- **REQUIRED WORK**:
Entries follow. Return each line that contains the word "begin".

- **SOURCE MATERIAL**:

+ + + +

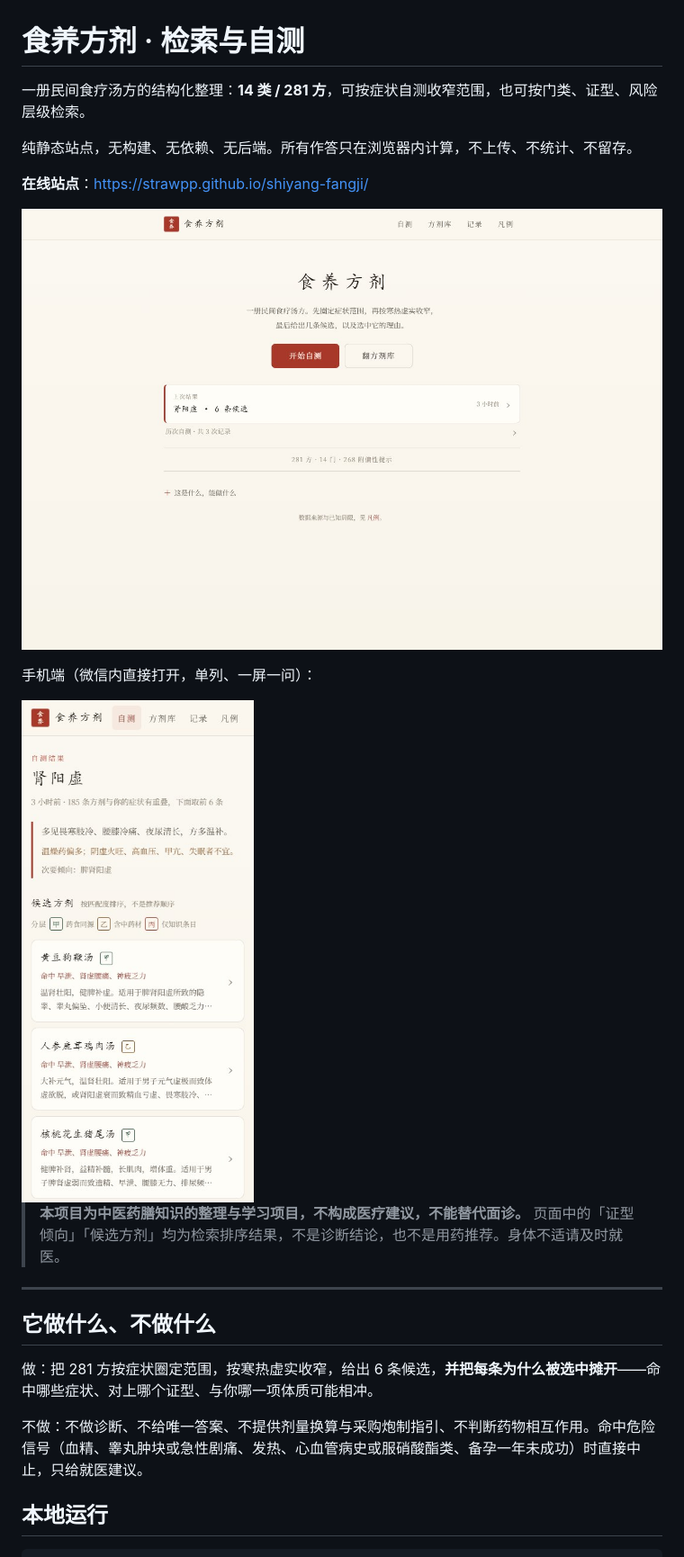
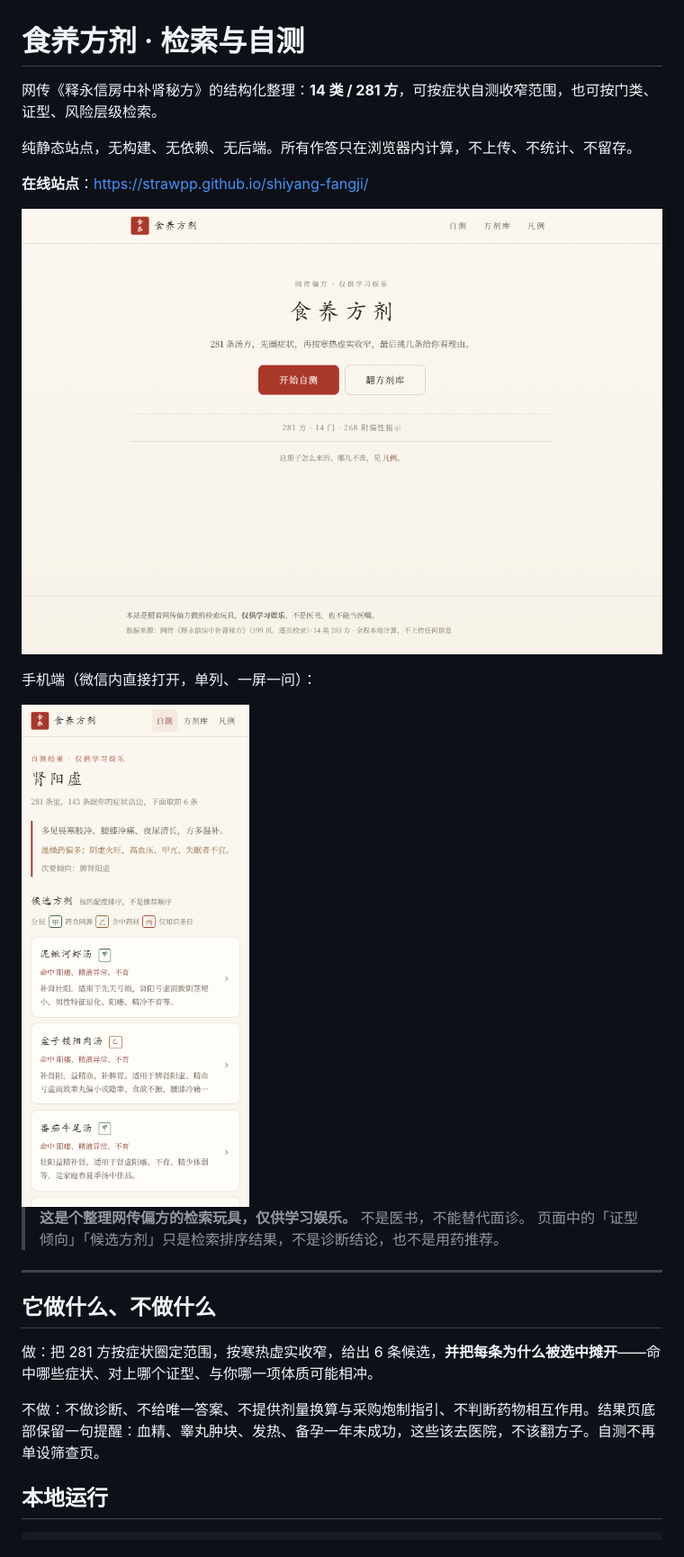
Before and after one commit to Strawpp/shiyang-fangji, a Markdown page: README.md, the part around one of its changes. Shown at 90% size. Rendered like a GitHub page; pictures changed too: assets/shot-home.jpg (deleted), assets/shot-home.png (added), assets/shot-mobile.jpg (deleted).

```diff
--- a/README.md
+++ b/README.md
@@ -1,19 +1,19 @@
 # 食养方剂 · 检索与自测
 
-一册民间食疗汤方的结构化整理：**14 类 / 281 方**，可按症状自测收窄范围，也可按门类、证型、风险层级检索。
+网传《释永信房中补肾秘方》的结构化整理：**14 类 / 281 方**，可按症状自测收窄范围，也可按门类、证型、风险层级检索。
 
 纯静态站点，无构建、无依赖、无后端。所有作答只在浏览器内计算，不上传、不统计、不留存。
 
 **在线站点**：<https://strawpp.github.io/shiyang-fangji/>
 
-![首页](assets/shot-home.jpg)
+![首页](assets/shot-home.png)
 
 手机端（微信内直接打开，单列、一屏一问）：
 
-<img src="assets/shot-mobile.jpg" alt="自测结果（手机）" width="300">
+<img src="assets/shot-mobile.png" alt="自测结果（手机）" width="300">
 
-> **本项目为中医药膳知识的整理与学习项目，不构成医疗建议，不能替代面诊。**
-> 页面中的「证型倾向」「候选方剂」均为检索排序结果，不是诊断结论，也不是用药推荐。身体不适请及时就医。
+> **这是个整理网传偏方的检索玩具，仅供学习娱乐。** 不是医书，不能替代面诊。
+> 页面中的「证型倾向」「候选方剂」只是检索排序结果，不是诊断结论，也不是用药推荐。
 
 ---
 
@@ -21,7 +21,7 @@
 
 做：把 281 方按症状圈定范围，按寒热虚实收窄，给出 6 条候选，**并把每条为什么被选中摊开**——命中哪些症状、对上哪个证型、与你哪一项体质可能相冲。
 
-不做：不做诊断、不给唯一答案、不提供剂量换算与采购炮制指引、不判断药物相互作用。命中危险信号（血精、睾丸肿块或急性剧痛、发热、心血管病史或服硝酸酯类、备孕一年未成功）时直接中止，只给就医建议。
+不做：不做诊断、不给唯一答案、不提供剂量换算与采购炮制指引、不判断药物相互作用。结果页底部保留一句提醒：血精、睾丸肿块、发热、备孕一年未成功，这些该去医院，不该翻方子。自测不再单设筛查页。
 
 ## 本地运行
 
```
Also changed, not shown: other parts of README.md (+1 -1 lines), 5 other files.
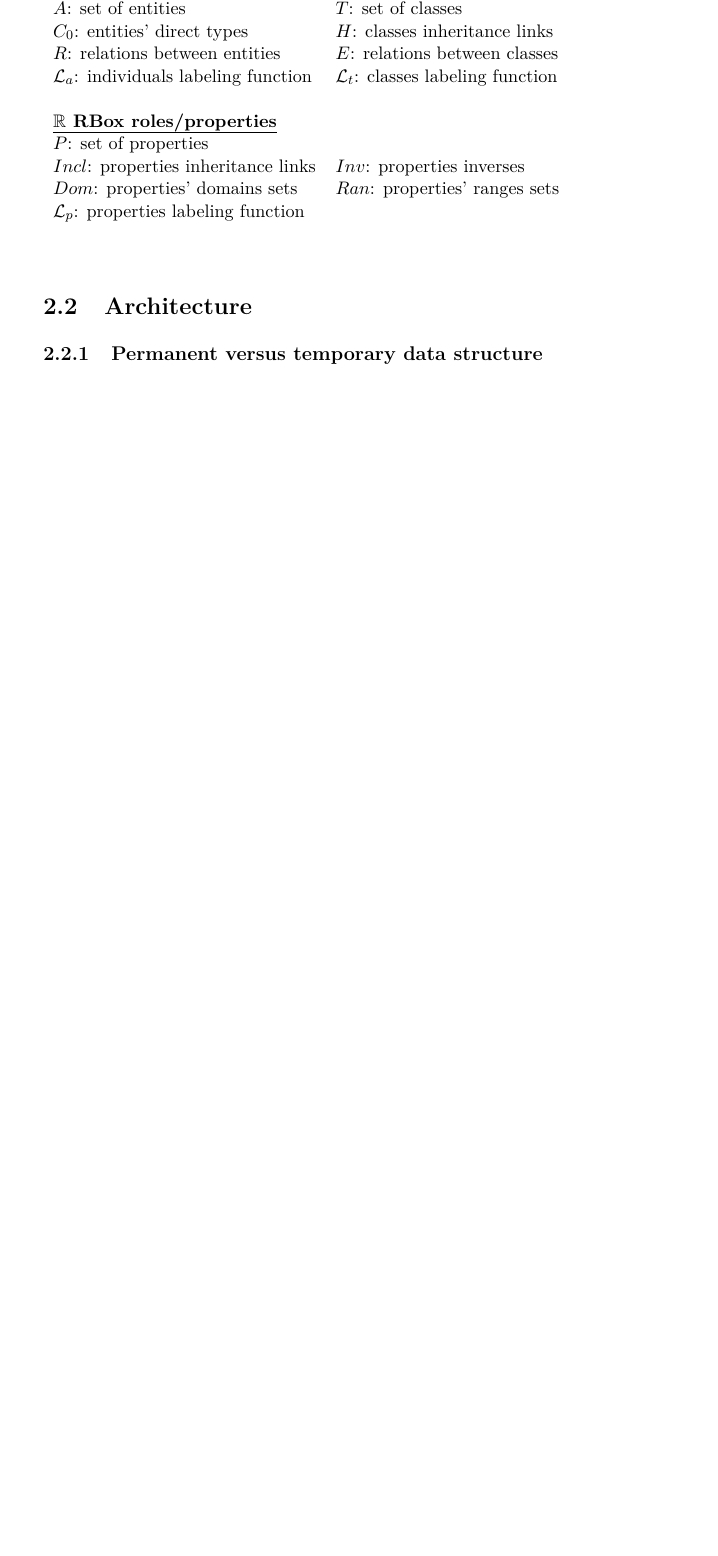
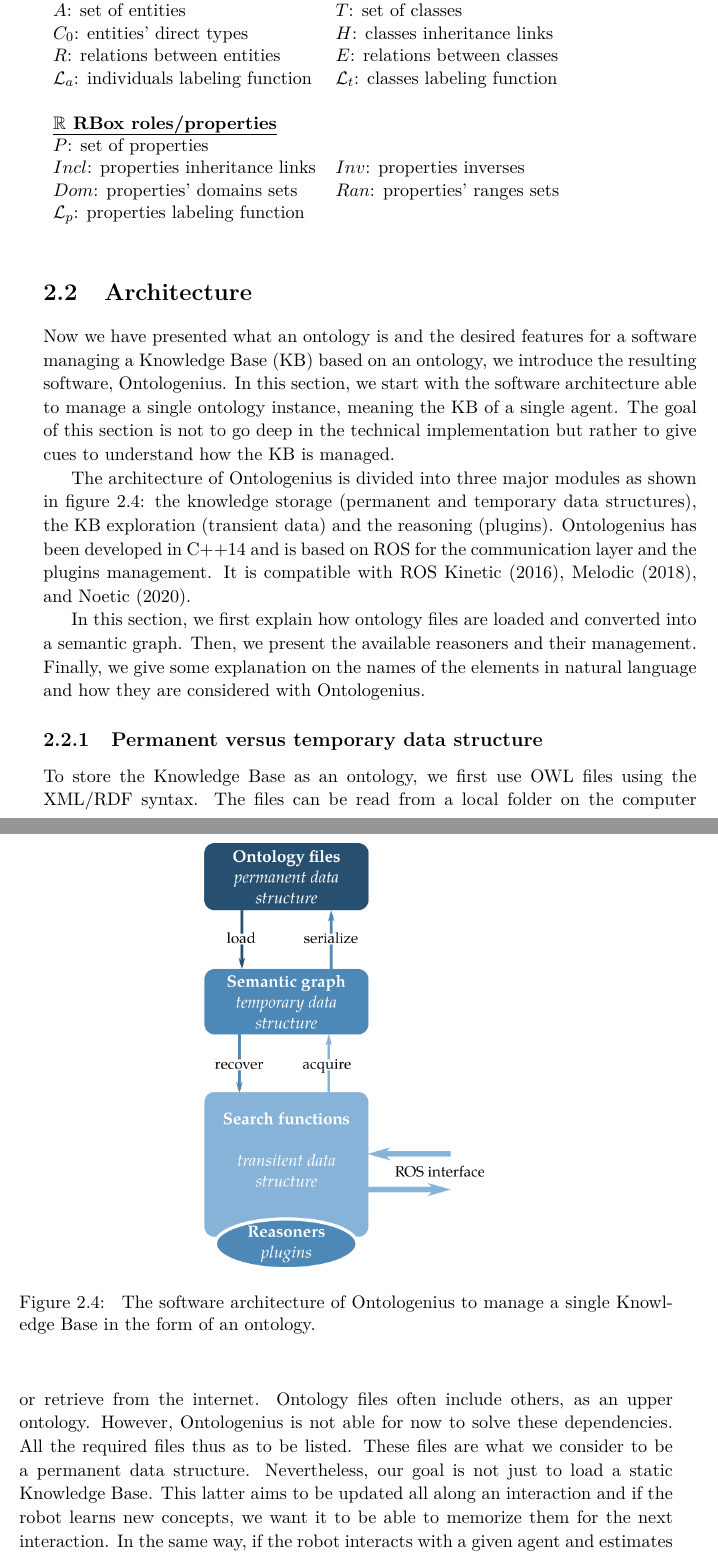
Before and after one commit to sarthou/thesis, a LaTeX thesis (These.tex, which reads Chapter2.tex): part of page 33 of 229 before the commit and two parts of pages 33 and 34 of 231 after it, the two joined at a grey line, cut so that both start at the same text, the shorter picture padded with empty space. Compiled offline with pdfLaTeX.

Commit message:
chapter 2 perm vs temp data structure

```diff
--- a/Chapter2.tex
+++ b/Chapter2.tex
@@ -174,6 +174,18 @@ $\plabel$: properties labeling function & \\
 
 \section{Architecture}
 
+Now we have presented what an ontology is and the desired features for a software managing a \acrfull{kb} based on an ontology, we introduce the resulting software, Ontologenius. In this section, we start with the software architecture able to manage a single ontology instance, meaning the \acrshort{kb} of a single agent. The goal of this section is not to go deep in the technical implementation but rather to give cues to understand how the \acrshort{kb} is managed.
+
+The architecture of Ontologenius is divided into three major modules as shown in figure~\ref{fig:chap2_archi_single}: the knowledge storage (permanent and temporary data structures), the \acrshort{kb} exploration (transient data) and the reasoning (plugins). Ontologenius has been developed in C++14 and is based on ROS for the communication layer and the plugins management. It is compatible with ROS Kinetic (2016), Melodic (2018), and Noetic (2020).
+
+\begin{figure}[ht!]
+\centering
+\includegraphics[scale=0.5]{figures/chapter2/archi_single.png}
+\caption{\label{fig:chap2_archi_single} The software architecture of Ontologenius to manage a single \acrlong{kb} in the form of an ontology.}
+\end{figure}
+
+In this section, we first explain how ontology files are loaded and converted into a semantic graph. Then, we present the available reasoners and their management. Finally, we give some explanation on the names of the elements in natural language and how they are considered with Ontologenius.
+
 \subsection{Permanent versus temporary data structure}
 
-\subsection{Concepts' identifier versus name in natural language}
+To store the \acrlong{kb} as an ontology, we first use OWL files using the XML/RDF syntax. The files can be read from a local folder on the computer or retrieve from the internet. Ontology files often include others, as an upper ontology. However, Ontologenius is not able for now to solve these dependencies. All the required files thus as to be listed. These files are what we consider to be a permanent data structure. Nevertheless, our goal is not just to load a static \acrlong{kb}. This latter aims to be updated all along an interaction and if the robot learns new concepts, we want it to be able to memorize them for the next interaction. In the same way, if the robot interacts with a given agent and estimates him to know some concepts, it needs to memorize them for the next interaction with this specific agent. Consequently, we consider two kinds of files. On one hand, we have what we call the inputs files, being a default \acrlong{kb}. On the other hand, we have the internal file, being the \acrlong{kb} of a given agent. Their management is illustrated in figure~\ref{fig:chap2_files}. If no internal exists for the managed agent, the input files are loaded (a). This will be the case for the first time we start the robot if the \acrlong{kb} is the robot's one, or the first time the robot interacts with a new agent if the \acrlong{kb} is an estimation of an agent \acrlong{kb}. The input files thus represent the minimal knowledge we estimate an agent to have. Once we power off the robot or when an agent leaves an interaction, all the maintained \acrlong{kb} is serialized into a single OWL file, the internal file. This file is thus a backup of an agent's \acrlong{kb}. The next time the robot is powered on, or the next time it interacts with a known agent, the internal file is load and the input files are no more considered (b). The robot can thus refine its estimation of the others knowledge as well as its own knowledge over interactions.
```
Also changed, not shown: figures/chapter2/archi_multi.png (added), figures/chapter2/archi_single.png (added), figures/chapter2/architecture.svg (added), figures/chapter2/files.png (added), figures/chapter2/files.svg (added), Chapter2.tex (14 more changed lines), 1 other file.
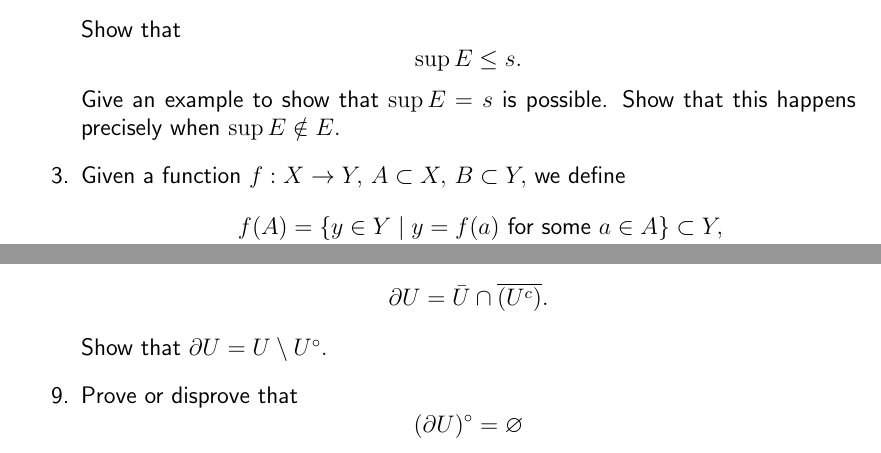
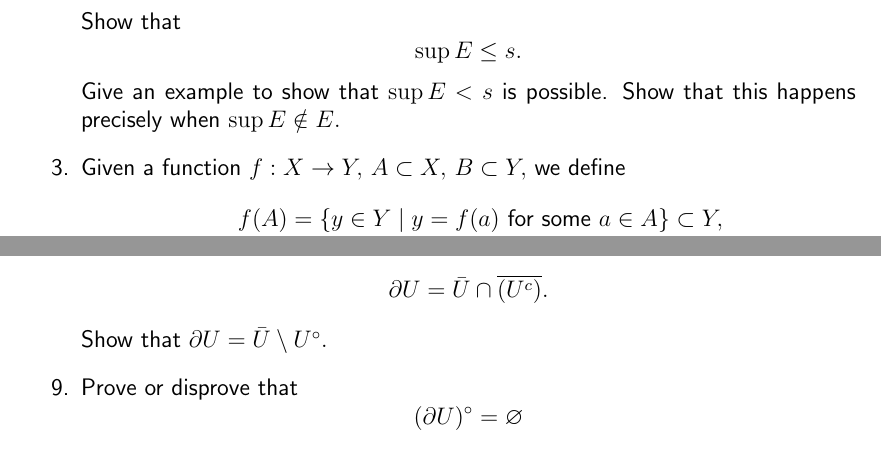
Before and after one commit to aryamanmaithani/math, a LaTeX document (ma-403/extra.tex): two parts of pages 4 and 7 of 24, joined at a grey line, cut so that both start at the same text. Compiled offline with pdfLaTeX.

Commit message:
fixed typos

```diff
--- a/ma-403/extra.tex
+++ b/ma-403/extra.tex
@@ -114,7 +114,7 @@
 	\begin{equation*}
 		\sup E \le s.
 	\end{equation*}
-	Give an example to show that $\sup E = s$ is possible. Show that this happens precisely when $\sup E \notin E.$
+	Give an example to show that $\sup E < s$ is possible. Show that this happens precisely when $\sup E \notin E.$
 	%
 	\item \label{q:funcinvproperties}%
 	Given a function $f:X \to Y,$ $A \subset X,$ $B \subset Y,$ we define
@@ -208,7 +208,7 @@
 	\begin{equation*}
 		\partial U = \bar{U} \cap \overline{(U^c)}.
 	\end{equation*}
-	Show that $\partial U = U \setminus U^\circ.$
+	Show that $\partial U = \bar{U} \setminus U^\circ.$
 	\item Prove or disprove that
 	\begin{equation*}
 		(\partial U)^\circ = \emptyset
```
Also changed, not shown: ma-403/extra.pdf.
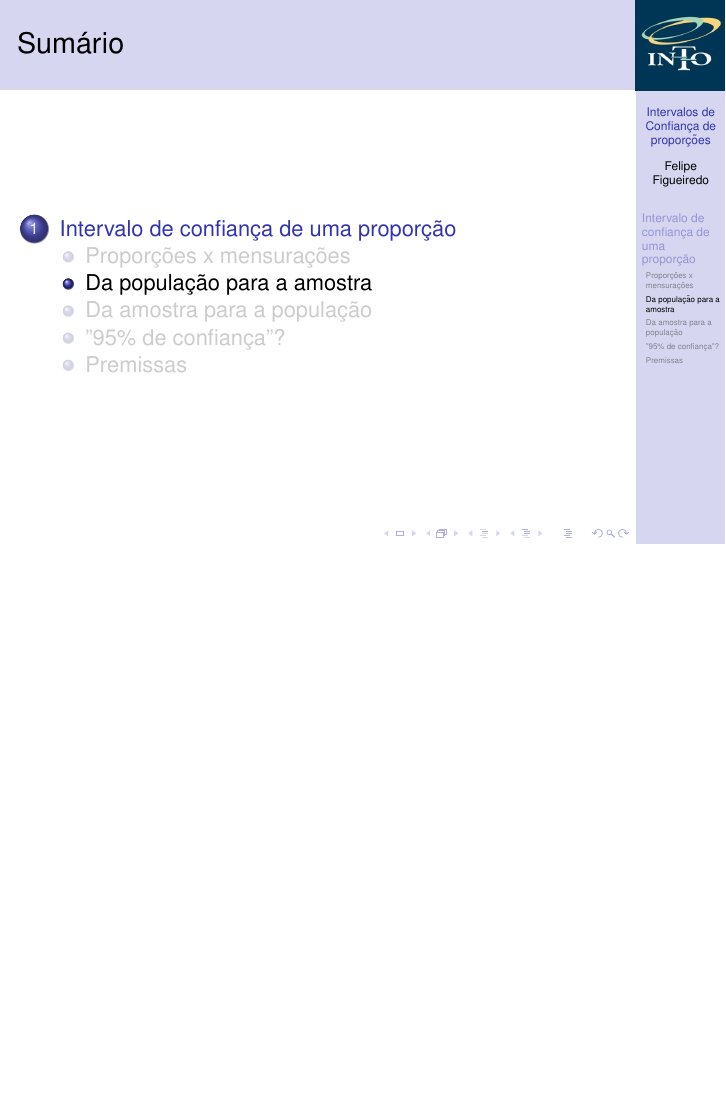
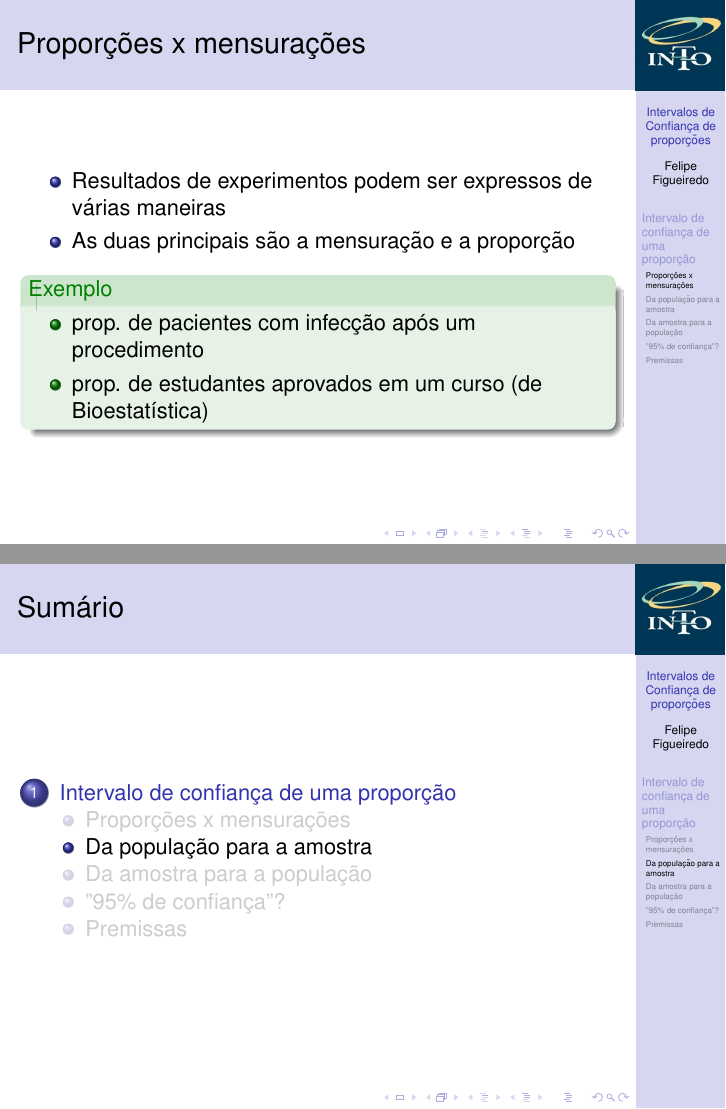
Before and after one commit to philsf/Bioestatistica, LaTeX slides (Aulas/BE-IC-prop-cap2.tex): page 4 of 8 before the commit and pages 4 and 5 of 9 after it, the two joined at a grey line, the shorter picture padded with empty space. Compiled offline with pdfLaTeX.

Commit message:
intro do capítulo

```diff
--- a/Aulas/BE-IC-prop-cap2.tex
+++ b/Aulas/BE-IC-prop-cap2.tex
@@ -155,6 +155,22 @@
 
 \subsection{Proporções x mensurações}
 
+\begin{frame}{Proporções x mensurações}
+  % \begin{block}{Definição}
+  %   Mensuração é a atribuição de um número a uma característica de um objeto ou evento, que por sua vez pode ser comparada com outros objetos ou eventos.
+  % \end{block}
+  \begin{itemize}
+  \item Resultados de experimentos podem ser expressos de várias maneiras
+  \item As duas principais são a mensuração e a proporção
+  \end{itemize}
+  \begin{exampleblock}{Exemplo}
+    \begin{itemize}
+    \item prop. de pacientes com infecção após um procedimento
+    \item prop. de estudantes aprovados em um curso (de Bioestatística)
+    \end{itemize}
+  \end{exampleblock}
+\end{frame}
+
 \subsection{Da população para a amostra}
 
 \subsection{Da amostra para a população}
```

+ + + +

- **EXERCISE ANSWER**:
+\begin{figure}[ht!]
 	\begin{equation*}
 	\begin{equation*}
 	\begin{equation*}
+\begin{frame}{Proporções x mensurações}
+  % \begin{block}{Definição}
+  \begin{itemize}
+  \begin{exampleblock}{Exemplo}
+    \begin{itemize}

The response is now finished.